> [YOUR OBJECTIVE]
From the listing below, copy every line with the word "print".

━━ DATASET CONTENT ━━

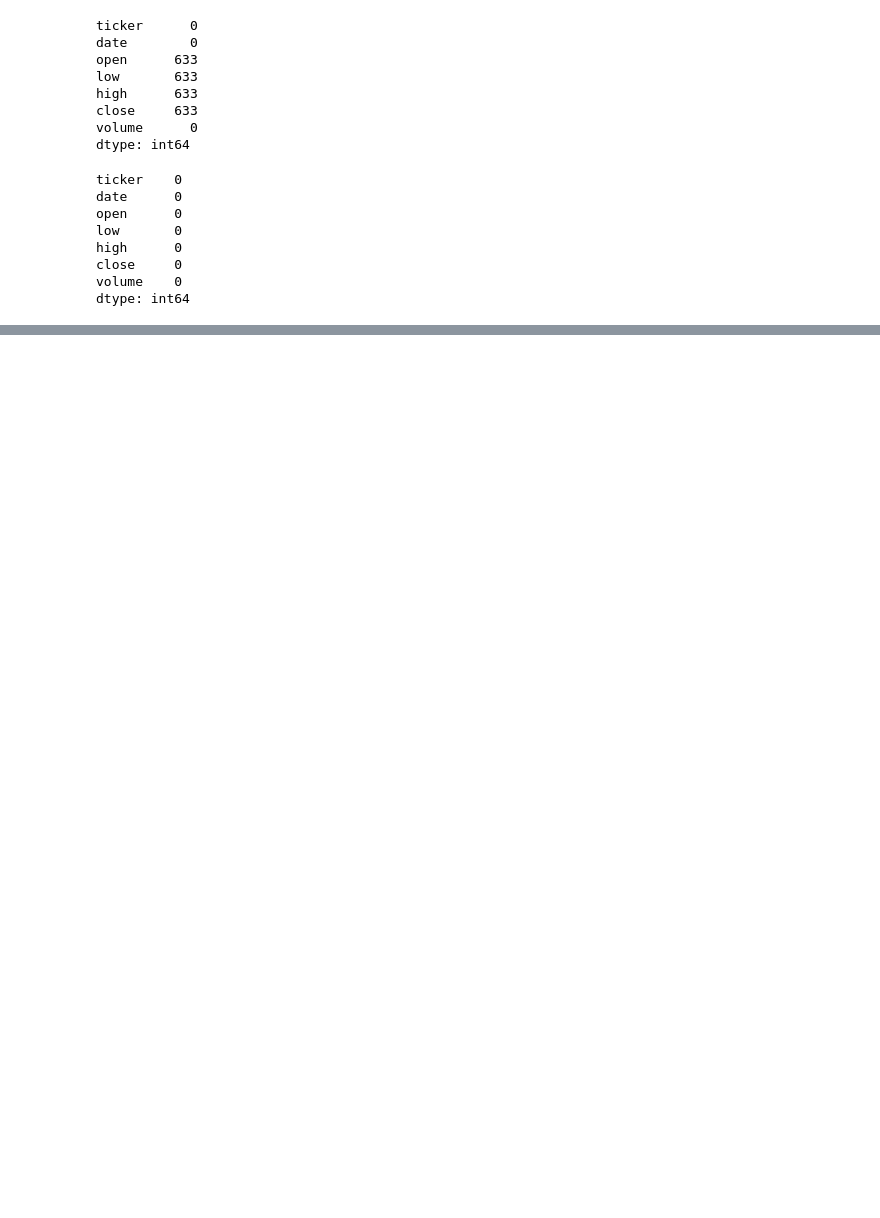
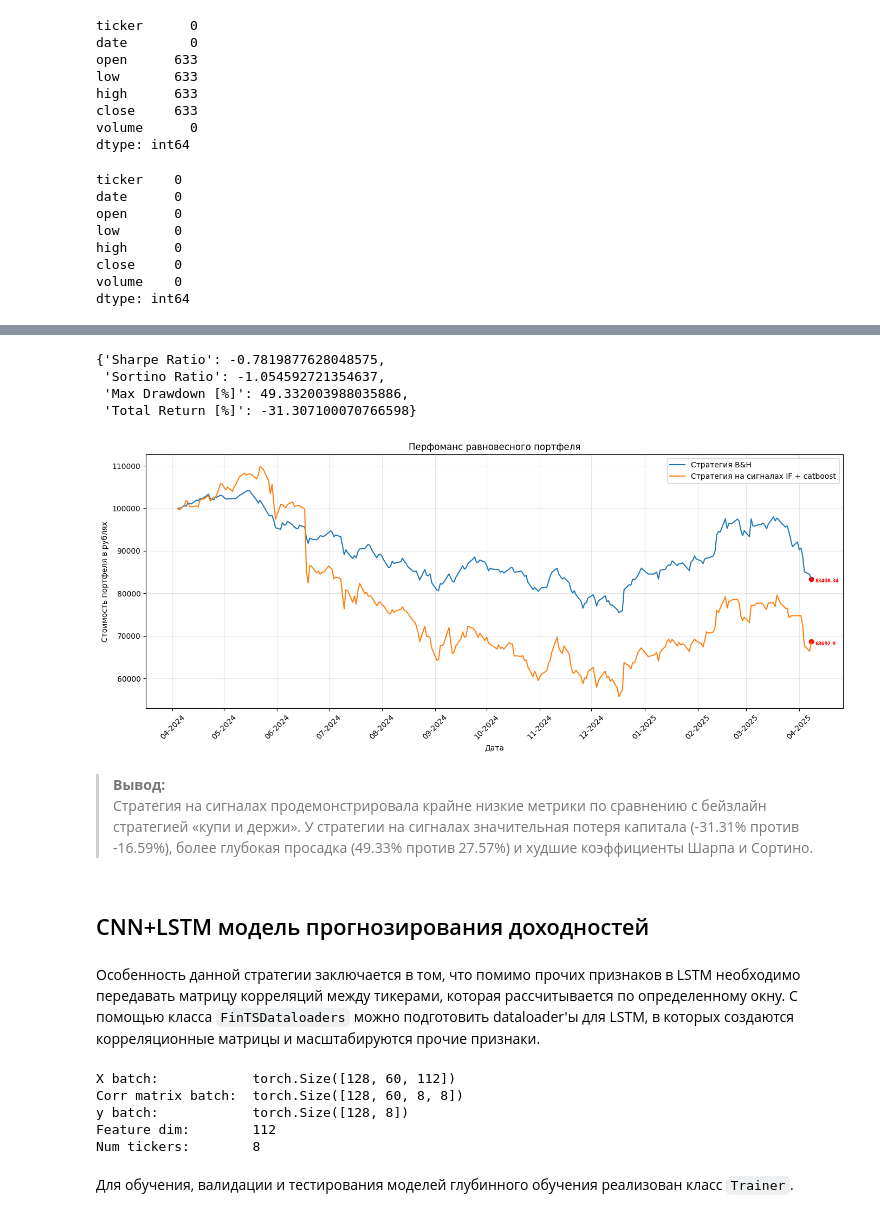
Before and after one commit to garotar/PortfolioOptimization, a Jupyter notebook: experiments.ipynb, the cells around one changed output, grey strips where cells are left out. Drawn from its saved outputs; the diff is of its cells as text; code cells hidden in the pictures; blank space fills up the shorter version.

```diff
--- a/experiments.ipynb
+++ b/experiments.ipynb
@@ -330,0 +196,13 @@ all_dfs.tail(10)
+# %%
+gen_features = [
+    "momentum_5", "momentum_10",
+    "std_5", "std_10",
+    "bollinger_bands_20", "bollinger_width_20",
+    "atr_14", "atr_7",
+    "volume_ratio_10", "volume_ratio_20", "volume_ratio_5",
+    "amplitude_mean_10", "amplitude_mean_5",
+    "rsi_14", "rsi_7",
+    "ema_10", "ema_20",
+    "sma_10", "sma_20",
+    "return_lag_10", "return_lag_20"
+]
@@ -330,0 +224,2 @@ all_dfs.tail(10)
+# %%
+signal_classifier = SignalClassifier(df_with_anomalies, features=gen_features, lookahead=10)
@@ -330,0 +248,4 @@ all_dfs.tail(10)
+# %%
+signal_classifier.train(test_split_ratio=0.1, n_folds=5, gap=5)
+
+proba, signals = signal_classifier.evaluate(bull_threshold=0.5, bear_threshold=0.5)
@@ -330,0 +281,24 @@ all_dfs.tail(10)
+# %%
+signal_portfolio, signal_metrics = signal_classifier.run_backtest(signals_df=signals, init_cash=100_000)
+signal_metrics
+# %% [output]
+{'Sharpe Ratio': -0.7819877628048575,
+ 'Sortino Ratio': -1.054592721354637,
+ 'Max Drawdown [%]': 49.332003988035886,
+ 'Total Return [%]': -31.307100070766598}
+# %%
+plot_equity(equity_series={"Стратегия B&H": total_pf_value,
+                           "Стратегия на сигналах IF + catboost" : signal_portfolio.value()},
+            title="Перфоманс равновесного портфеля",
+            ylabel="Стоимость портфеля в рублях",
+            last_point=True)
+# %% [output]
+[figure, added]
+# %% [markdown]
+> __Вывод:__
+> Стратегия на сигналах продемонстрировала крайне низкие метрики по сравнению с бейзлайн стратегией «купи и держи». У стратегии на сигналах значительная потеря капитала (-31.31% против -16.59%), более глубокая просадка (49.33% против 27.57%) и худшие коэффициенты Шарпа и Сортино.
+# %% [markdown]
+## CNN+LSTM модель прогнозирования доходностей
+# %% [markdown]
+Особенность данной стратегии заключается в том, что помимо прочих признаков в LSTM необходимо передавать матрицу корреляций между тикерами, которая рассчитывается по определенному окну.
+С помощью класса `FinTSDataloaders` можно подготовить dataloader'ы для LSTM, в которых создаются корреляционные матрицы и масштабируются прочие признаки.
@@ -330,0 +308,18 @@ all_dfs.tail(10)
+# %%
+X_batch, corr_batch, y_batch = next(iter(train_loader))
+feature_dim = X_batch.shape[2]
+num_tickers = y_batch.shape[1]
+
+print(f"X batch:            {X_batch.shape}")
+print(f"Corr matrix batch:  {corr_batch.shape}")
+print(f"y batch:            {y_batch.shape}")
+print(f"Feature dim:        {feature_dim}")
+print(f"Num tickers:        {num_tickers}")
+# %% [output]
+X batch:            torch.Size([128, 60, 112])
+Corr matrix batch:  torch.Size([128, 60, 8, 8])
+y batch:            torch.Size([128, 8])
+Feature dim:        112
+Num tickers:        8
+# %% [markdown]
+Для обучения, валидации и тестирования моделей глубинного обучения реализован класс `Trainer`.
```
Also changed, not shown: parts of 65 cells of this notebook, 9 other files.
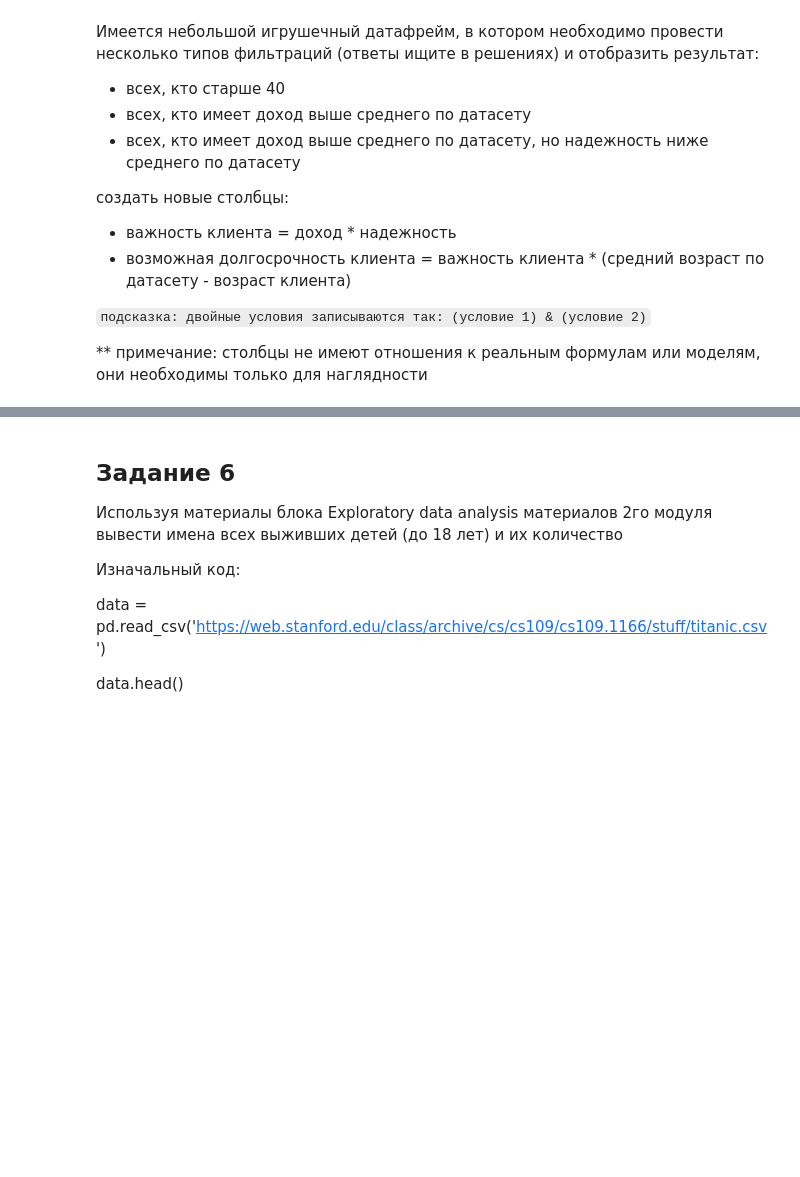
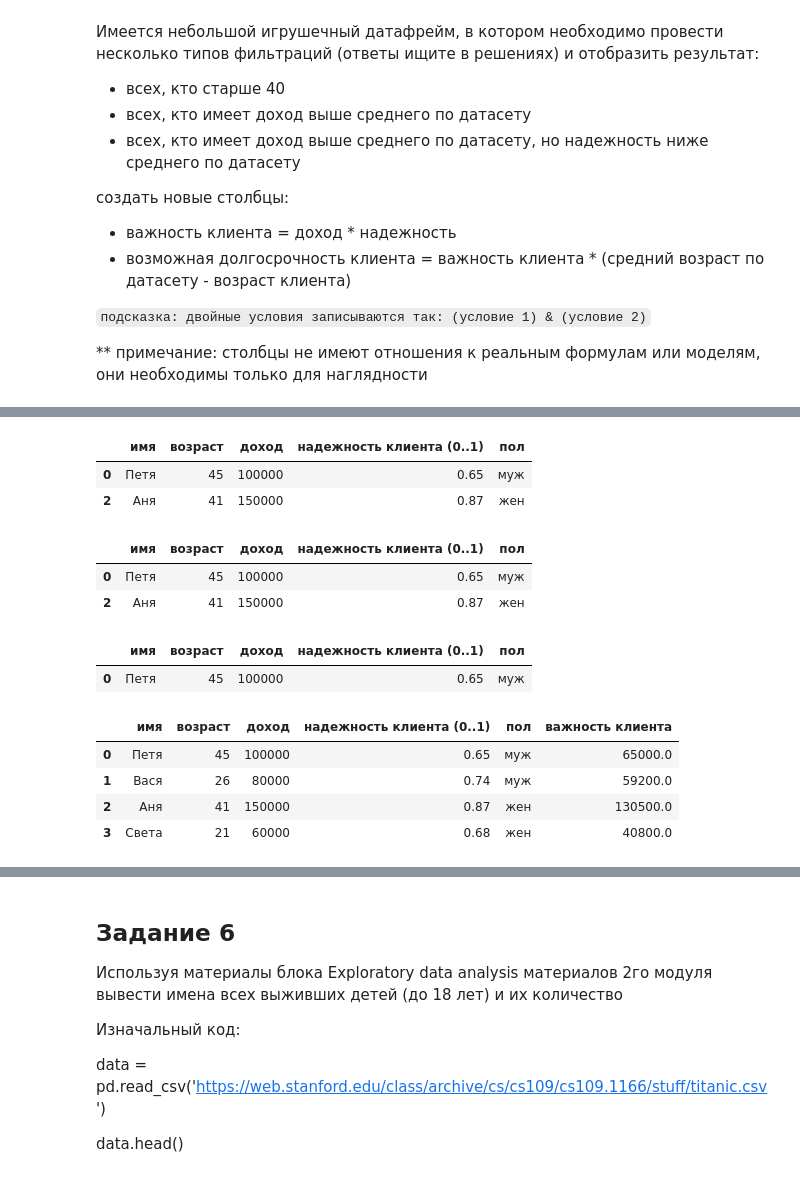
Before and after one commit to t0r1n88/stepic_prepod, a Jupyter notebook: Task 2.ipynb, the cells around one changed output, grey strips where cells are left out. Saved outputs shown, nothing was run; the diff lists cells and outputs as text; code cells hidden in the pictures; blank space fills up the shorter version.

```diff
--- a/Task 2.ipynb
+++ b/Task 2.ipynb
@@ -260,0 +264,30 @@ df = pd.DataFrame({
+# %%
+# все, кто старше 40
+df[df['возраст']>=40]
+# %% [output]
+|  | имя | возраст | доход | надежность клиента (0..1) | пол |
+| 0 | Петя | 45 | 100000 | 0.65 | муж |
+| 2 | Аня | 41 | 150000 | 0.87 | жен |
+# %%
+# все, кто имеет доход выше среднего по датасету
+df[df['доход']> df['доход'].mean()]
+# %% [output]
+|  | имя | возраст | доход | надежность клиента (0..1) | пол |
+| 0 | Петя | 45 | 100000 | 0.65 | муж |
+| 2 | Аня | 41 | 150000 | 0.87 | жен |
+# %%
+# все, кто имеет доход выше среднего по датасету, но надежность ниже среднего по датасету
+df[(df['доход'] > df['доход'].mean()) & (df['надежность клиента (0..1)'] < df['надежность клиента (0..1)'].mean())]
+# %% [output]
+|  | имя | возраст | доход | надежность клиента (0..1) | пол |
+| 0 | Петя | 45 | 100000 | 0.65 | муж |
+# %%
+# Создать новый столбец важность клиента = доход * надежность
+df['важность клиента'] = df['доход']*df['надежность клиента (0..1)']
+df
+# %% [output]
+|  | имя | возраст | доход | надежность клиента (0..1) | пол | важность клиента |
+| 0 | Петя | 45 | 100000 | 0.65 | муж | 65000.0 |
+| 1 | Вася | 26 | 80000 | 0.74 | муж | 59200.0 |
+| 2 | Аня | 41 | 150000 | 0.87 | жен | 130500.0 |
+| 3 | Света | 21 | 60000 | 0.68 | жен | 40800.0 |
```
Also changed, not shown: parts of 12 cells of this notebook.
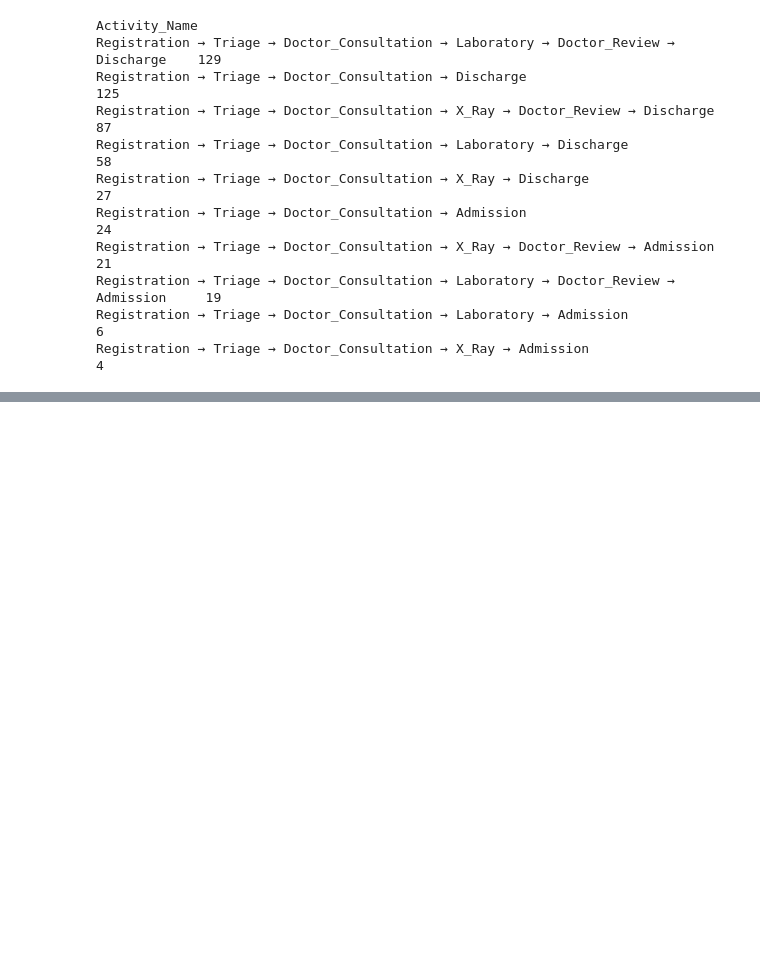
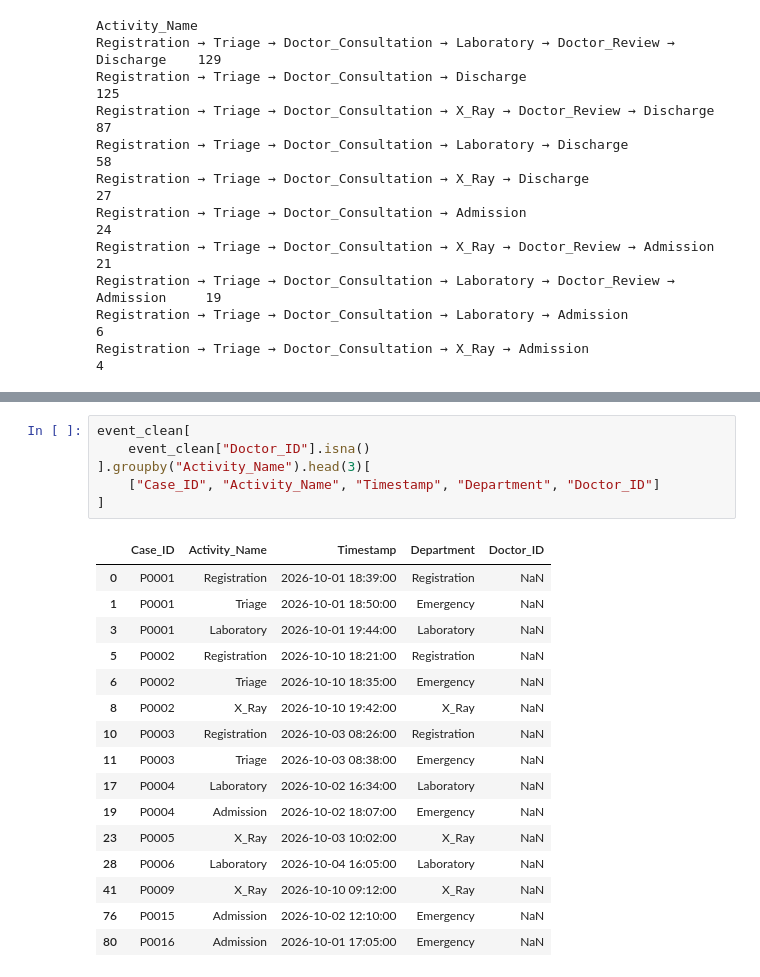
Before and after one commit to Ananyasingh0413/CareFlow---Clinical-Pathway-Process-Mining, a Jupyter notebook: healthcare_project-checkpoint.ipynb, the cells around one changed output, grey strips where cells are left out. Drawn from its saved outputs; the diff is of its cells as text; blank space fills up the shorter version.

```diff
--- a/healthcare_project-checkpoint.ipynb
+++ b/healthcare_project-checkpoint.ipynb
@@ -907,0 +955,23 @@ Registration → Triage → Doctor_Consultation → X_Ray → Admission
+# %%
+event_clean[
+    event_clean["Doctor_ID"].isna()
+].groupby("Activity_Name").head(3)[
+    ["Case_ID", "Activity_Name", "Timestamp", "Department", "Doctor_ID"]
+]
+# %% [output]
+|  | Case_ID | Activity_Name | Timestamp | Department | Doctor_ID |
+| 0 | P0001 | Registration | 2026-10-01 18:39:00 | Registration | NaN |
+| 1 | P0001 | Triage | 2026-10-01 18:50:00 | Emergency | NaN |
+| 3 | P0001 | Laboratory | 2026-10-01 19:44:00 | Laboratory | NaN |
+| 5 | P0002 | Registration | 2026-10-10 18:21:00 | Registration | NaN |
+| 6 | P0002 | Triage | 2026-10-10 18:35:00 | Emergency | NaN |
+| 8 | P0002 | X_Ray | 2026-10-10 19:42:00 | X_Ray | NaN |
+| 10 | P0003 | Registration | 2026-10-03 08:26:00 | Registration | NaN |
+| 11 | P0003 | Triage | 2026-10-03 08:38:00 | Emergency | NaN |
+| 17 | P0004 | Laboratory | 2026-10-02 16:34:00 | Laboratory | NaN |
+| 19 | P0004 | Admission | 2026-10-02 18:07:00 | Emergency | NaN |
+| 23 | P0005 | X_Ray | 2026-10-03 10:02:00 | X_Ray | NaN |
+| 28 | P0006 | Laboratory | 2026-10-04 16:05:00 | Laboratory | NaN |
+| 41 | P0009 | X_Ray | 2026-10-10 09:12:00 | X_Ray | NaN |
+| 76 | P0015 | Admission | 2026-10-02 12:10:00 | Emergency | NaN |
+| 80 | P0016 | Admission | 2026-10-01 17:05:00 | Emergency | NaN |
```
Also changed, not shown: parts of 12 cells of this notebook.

━━━

> [REPLY TO THE EXERCISE]
+print(f"X batch:            {X_batch.shape}")
+print(f"Corr matrix batch:  {corr_batch.shape}")
+print(f"y batch:            {y_batch.shape}")
+print(f"Feature dim:        {feature_dim}")
+print(f"Num tickers:        {num_tickers}")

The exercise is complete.